Kumasi, Sept 26, GNA - Retailers of British American Tobacco (BAT) cigarettes have called on the government to reduce the excessive excise duty on cigarettes produced by the company to enable them break even in the trade.
They contend that the constant increases in the prices of BAT's brands have led to consumers patronizing uncustomed imported cigarettes because of the liberal terms they enjoy from the suppliers.
Making their views known at a forum in Kumasi at the instance of the Customs, Excise and Preventive Service (CEPS), Mr Osei Agyemang, Chairman of the Kumasi Cigarettes Retailers Association, said sometime ago when BAT agreed to give them three percent of the sales they made, smuggling of cigarettes reduced considerably.
Mr Agyemang said BAT later abrogated the agreement and introduced a new concept which drastically reduced their percentage earnings, adding that they had no option but to go back to accept foreign cigarettes for sale in order to survive.
Mr Christian Opare-Larbi, Area Sales Manager of BAT, said the company was paying as much as 140 percent as excise duty besides income tax and other levies and that all this contributed to high production cost as against the cost of smuggled cigarettes, which did not attract any duty or tax.
He said BAT is wholly Ghanaian and called for co-operation from the retailers to enable the company stay in business. Mr Opare-Larbi assured the retailers that he would convey their sentiments to the "appropriate quarters". He also informed them of the company's preparedness to offer them credit facilities if they could produce some form of collateral.

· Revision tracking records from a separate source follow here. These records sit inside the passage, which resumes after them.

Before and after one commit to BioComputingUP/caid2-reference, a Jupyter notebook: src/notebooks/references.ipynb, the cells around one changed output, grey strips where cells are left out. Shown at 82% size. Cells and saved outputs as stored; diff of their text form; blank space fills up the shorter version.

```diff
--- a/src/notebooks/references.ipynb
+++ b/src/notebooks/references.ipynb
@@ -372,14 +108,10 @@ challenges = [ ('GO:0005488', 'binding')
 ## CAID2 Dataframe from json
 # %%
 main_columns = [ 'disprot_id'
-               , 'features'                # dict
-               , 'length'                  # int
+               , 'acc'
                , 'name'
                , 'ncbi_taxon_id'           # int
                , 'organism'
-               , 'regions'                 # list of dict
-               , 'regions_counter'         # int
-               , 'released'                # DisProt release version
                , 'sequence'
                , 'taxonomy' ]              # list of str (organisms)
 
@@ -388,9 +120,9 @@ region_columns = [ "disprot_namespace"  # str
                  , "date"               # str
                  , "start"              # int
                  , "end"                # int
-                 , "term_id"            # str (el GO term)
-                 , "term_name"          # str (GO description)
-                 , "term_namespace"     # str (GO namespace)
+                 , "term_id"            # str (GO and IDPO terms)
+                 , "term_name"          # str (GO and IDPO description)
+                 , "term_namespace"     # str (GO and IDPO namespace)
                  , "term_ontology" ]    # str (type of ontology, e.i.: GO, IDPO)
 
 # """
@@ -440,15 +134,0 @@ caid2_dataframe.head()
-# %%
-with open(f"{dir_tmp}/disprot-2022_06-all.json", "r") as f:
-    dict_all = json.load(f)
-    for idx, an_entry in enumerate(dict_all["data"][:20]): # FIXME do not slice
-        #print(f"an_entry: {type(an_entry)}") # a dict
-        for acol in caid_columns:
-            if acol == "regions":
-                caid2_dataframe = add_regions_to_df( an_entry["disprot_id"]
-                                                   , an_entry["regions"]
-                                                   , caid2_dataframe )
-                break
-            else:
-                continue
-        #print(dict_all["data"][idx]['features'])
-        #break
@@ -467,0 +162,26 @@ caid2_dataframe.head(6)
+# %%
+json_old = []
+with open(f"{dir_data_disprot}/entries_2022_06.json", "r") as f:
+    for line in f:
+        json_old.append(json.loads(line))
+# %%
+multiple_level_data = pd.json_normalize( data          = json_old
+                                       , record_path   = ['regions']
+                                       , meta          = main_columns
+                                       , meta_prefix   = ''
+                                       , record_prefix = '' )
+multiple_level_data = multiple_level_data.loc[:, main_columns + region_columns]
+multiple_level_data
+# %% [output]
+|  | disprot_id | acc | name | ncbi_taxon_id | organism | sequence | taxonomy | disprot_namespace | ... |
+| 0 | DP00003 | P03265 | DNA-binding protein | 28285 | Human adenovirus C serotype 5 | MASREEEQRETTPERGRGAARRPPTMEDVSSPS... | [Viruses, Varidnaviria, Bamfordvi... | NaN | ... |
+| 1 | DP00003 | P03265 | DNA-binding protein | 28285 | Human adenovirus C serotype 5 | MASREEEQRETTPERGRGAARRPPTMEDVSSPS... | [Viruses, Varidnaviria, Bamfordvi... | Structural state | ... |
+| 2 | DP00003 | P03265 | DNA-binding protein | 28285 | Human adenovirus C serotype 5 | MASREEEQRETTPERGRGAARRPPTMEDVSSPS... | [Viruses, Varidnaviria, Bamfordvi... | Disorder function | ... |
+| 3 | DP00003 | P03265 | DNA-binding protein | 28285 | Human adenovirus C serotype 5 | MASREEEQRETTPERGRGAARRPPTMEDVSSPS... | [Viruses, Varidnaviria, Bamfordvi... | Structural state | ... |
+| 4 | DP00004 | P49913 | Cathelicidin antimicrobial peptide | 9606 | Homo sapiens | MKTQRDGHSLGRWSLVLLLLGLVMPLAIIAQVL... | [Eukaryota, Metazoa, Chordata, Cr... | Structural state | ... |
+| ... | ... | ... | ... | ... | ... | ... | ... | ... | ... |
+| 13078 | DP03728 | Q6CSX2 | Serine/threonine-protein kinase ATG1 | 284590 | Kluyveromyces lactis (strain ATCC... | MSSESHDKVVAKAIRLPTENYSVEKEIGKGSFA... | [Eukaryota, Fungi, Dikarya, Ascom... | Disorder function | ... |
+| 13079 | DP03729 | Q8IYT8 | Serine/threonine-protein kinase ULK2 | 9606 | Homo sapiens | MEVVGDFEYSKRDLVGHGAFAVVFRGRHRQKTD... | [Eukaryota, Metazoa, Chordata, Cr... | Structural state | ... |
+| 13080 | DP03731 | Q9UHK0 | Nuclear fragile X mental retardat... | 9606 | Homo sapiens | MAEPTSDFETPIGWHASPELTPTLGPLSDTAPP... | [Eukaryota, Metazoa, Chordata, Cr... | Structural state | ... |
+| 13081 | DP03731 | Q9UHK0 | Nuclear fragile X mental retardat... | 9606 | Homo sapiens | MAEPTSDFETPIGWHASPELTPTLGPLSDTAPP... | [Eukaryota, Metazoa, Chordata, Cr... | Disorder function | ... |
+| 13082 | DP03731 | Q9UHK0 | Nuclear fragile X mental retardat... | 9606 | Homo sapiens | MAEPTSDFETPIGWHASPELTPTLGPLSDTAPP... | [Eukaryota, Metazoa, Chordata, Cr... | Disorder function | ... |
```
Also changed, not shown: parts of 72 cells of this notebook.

Mr C.K.D. Mensah, CEPS Sector Commander, called for constant dialogue and networking between BAT, retailers and CEPS so as to check the inflow of uncustomed foreign cigarettes into the country.